For those of you who are regular listeners of Atlanta rock radio or well acquainted with the local rock scene, it’s quite possible you’ve heard some of the music created by Sean and Sami Michelsen, even if you don’t know them by name. Their long-running project, Alchemy, has been featured regularly on 99x and 97.1 The River, and Sami earned additional notoriety by winning Season Three of the local singing competition, Sing For Your Life. Indeed, it’s fair to say that over the past few years, the duo has turned themselves into a local powerhouse, one that nimbly combines Sean’s fluid guitar work with Sami’s golden vocals.
This year, however, the Michelsens decided to try their hand at a new project, teaming up with longtime friend and SAE Insitute graduate Bill Zimmerman to form the electropop trio Reptile Room. For the past few months, the three-piece have been holed up in Zimmerman’s bedroom studio, writing and recording their self-titled debut, which became available online on Friday. Overall, the four-song EP is a significant step away from Alchemy’s driving, radio-ready rock, although the Michelsen’s penchant for polished songwriting and infectious hooks remains firmly intact.
“We all think it (the EP) sounds like stuff we like, but we also don’t like what EACH OTHER likes, if that makes sense”, the group writes in an email. “Obviously Sami sings, but we collectively do every part and give input on every aspect. We all get in the room and wait until the vibe creeps, and then we creep on the vibe.”
Speaking of vibes, opener “Lights” is a triumphant earworm — its deep bass drum hits and playful synths giving way to a head-bobbing verse in which Sami muses darkly: “Are you with that girl? / Is she in your bed? / How’d she get herself / into your head?” Elsewhere, “Home” weaves together deep 808’s, delayed synths, and trap hi-hats into a groove that’s gleaming and seductive, while “Waste” seems to take its cues from Lorde’s latest with flowing melodies and sleek atmospherics creating a moody canvas for Sami to work her magic.
EP closer, “Fading,” reminds me of something that could have ended up on Calvin Harris’ cutting room floor, combining a lustful verse with a sticky chorus that straddles the thin line between self-affirmation and bitter heartbreak: “I can fake it / but it’ll hurt you more / I wanna feel it / feel the way I did before / we both know that I can’t stay here / in your twisted heart / and I know I cannot carry / all your broken parts,” Sami proclaims over soft piano notes and a steady bass drum.

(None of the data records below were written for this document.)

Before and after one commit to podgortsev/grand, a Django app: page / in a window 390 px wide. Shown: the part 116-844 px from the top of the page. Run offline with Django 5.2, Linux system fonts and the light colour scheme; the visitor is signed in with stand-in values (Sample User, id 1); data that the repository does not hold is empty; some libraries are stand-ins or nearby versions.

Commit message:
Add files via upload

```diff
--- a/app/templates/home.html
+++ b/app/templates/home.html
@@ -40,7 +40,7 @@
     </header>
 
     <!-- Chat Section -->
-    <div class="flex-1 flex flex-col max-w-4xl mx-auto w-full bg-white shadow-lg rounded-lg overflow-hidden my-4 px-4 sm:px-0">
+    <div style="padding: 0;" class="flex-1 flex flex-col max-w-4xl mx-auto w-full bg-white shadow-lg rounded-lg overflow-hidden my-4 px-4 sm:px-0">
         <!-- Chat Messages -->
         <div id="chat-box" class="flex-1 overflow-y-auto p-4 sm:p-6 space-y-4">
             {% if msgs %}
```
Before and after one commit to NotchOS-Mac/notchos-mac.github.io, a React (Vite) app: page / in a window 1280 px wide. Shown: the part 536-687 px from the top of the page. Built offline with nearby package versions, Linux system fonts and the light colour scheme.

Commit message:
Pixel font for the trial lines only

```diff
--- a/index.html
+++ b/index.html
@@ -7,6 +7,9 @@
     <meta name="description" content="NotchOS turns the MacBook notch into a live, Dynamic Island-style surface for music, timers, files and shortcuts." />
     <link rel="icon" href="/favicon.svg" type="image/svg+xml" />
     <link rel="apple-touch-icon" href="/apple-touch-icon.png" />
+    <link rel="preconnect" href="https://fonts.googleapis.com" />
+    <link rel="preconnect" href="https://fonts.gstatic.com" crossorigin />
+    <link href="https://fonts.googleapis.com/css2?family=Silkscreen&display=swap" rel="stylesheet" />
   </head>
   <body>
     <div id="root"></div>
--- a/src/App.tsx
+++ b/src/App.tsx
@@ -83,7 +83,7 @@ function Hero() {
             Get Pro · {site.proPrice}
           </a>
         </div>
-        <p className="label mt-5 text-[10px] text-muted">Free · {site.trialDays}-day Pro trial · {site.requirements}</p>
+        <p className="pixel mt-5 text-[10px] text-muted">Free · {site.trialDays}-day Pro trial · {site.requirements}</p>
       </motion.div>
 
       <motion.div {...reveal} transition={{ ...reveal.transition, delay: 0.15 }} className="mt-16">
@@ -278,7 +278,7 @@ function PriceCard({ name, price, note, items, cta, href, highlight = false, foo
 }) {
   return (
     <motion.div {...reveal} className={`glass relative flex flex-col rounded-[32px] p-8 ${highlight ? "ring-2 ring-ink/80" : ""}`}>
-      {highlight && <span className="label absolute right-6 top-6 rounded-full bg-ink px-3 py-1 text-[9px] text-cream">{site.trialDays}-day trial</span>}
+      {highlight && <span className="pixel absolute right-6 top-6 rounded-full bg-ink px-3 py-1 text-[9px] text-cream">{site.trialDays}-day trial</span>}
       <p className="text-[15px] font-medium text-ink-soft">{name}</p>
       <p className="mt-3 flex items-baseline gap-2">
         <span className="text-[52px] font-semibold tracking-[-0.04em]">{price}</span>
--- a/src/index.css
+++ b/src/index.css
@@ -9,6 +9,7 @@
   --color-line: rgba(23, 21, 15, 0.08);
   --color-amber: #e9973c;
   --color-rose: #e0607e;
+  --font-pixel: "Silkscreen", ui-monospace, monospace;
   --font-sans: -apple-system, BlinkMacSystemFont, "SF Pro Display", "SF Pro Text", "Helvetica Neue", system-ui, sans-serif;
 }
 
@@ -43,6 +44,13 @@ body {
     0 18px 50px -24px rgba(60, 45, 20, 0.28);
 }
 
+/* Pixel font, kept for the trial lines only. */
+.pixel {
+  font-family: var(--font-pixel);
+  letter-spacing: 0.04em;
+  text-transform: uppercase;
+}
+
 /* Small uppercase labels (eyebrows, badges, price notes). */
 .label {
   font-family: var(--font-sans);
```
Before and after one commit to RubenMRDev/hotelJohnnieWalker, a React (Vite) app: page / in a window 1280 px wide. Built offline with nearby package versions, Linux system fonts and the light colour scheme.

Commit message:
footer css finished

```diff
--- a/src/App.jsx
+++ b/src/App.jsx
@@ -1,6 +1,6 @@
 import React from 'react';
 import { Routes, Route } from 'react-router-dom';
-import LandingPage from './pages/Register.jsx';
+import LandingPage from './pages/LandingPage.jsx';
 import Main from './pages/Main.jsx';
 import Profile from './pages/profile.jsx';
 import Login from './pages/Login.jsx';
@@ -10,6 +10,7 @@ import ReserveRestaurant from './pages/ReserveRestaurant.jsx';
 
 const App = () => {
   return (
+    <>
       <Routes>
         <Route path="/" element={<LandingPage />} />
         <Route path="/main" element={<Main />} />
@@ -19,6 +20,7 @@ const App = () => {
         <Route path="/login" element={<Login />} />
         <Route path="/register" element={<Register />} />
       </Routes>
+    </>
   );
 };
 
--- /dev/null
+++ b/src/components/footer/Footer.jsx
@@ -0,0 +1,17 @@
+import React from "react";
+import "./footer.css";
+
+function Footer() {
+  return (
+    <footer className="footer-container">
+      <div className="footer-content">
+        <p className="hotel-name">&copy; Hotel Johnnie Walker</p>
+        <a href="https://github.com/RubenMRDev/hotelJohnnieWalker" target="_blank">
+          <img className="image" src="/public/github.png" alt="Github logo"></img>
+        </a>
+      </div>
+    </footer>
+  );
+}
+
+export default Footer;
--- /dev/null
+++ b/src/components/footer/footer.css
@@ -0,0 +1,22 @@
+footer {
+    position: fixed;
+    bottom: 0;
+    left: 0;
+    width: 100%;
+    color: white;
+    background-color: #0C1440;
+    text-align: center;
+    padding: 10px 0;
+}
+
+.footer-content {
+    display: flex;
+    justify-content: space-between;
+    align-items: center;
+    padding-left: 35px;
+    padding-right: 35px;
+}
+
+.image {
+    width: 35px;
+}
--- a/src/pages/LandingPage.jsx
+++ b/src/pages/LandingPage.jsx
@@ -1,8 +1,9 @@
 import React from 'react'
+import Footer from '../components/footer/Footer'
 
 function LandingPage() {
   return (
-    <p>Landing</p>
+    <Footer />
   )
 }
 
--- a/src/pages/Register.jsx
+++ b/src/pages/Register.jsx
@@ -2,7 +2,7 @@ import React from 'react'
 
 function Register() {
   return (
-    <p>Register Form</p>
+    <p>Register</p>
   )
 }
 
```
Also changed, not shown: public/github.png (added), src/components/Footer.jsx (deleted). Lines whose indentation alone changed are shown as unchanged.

While they all share a similar vibe and occupy a comparable headspace, there is a diversity among these tracks that is intriguing and captivating. At times it sounds they could have been written by four different groups, and and that’s a large part of why I find this EP so appealing. There’s a lot here to take in, and it makes me anxious to hear what the group can do for an encore.